We have heard it over and over again, this olympics was the first olympics where every team had female athletes. This was considered a resounding success and a triumph of the spirit of the olympics, but what happens to these women once the fanfare is gone and the glitter dust settles?
Wojdan Shaherkani was one of the women put forward by Saudi Arabia in the heavy-weight judo competition. She lost her bout within two minutes. Unsurprising considering the olympics was her first official judo competition, since Saudi Arabia outlaws women participating in sports in public. Saudi Arabian television networks refused to broadcast her match and she was routinely called a “prostitute of the olympics. “
It is hard not to wonder what is the point of it all. Will the pressure that was placed on Saudi Arabia by the International Olympic Committee make life better for Wojdan Shaherkani and other women like her? Will it result in the loosening of the tight social controls that prevent women from participating in sports and athletics in Saudi Arabia? Perhaps now that her role as token sacrificial lamb has been played Wojdan Shaherkani will have to go back to her home and live as she did, while we all pat ourselves on the back for an olympics where every country had women athletes.

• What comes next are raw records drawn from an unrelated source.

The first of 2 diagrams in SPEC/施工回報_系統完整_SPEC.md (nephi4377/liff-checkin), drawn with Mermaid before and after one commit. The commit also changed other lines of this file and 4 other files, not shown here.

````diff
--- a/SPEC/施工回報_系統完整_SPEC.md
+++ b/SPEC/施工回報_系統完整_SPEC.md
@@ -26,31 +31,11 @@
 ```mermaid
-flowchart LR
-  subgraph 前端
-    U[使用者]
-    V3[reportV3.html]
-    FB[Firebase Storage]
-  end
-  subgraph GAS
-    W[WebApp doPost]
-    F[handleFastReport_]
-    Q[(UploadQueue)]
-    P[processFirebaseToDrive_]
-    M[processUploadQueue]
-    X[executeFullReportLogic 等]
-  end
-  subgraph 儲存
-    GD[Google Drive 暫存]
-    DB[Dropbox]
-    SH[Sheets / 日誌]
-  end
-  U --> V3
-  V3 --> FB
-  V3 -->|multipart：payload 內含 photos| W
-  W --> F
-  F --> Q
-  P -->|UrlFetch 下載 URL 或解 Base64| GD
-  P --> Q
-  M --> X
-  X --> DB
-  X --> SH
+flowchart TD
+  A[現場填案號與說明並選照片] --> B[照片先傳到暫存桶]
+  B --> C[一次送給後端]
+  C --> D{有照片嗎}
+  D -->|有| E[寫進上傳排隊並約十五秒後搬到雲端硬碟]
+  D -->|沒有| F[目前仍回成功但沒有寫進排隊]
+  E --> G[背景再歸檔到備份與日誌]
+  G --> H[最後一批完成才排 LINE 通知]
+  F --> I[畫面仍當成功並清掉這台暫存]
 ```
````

Perhaps this will simply serve as something that the Saudi Arabian government can point to when it faces criticism from within and without. Women were allowed to compete in the olympic games, it can’t be all that bad right? I hope with all my heart that Wojdan Shaherkani will be able to go home and live her life unmolested because of this experience. I hope that she doesn’t have to face the shouts of being a “prostitute of the olympics.” I hope that her family continues to support her and look after her. The International Olympic Committee sure as hell won’t.
It is easy to pat ourselves on the back and about these olympic games being the best ever for women. I think however it is important to think about what happens to these pioneering women, to honor their bravery and their sacrifice after the excitement fades and they have to go back to dealing with their lives. I hope that somehow Wojdan Shaherkani will go on to inspire other Saudi Arabian women to do what gives them joy, but I hope that in the future it will be on her own terms. Not as a tool of the self gratifying interests of the International Olympic Committee.
Tokenistic inclusion of women at the olympics is not the same as meaningful change for women in their home countries. While we should celebrate this achievement it is also important to remember the context in which it exists and what it means for the women who must be the trailblazers, sometimes whether they want to be or not. Let us not purely get swept up in the hysteria of the olympics but use it to think about what women participating in sports on a global stage means for the world.